• _How to complete this task_
How many of the lines below contain "Policy"? Reply with only that figure.

• _Record extracts_
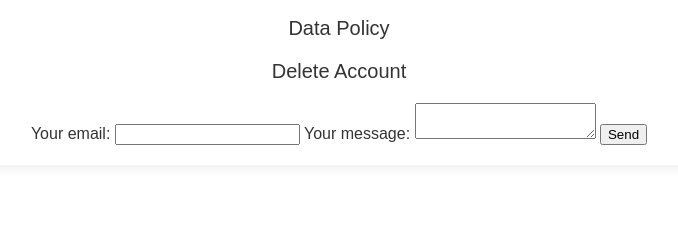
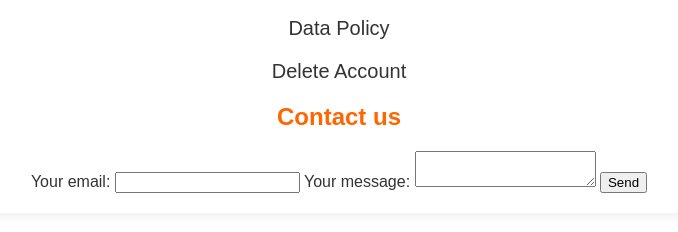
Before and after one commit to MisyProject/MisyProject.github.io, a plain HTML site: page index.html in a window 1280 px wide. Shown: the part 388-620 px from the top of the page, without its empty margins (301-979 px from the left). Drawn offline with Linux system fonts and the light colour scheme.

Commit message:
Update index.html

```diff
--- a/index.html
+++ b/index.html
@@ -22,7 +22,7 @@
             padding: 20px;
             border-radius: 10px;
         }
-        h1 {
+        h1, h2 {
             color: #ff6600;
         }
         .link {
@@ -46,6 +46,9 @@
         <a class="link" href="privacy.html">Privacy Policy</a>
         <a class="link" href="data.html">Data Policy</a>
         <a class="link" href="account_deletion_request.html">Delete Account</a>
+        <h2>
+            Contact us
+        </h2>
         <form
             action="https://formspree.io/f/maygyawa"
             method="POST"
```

• _Exercise response_
2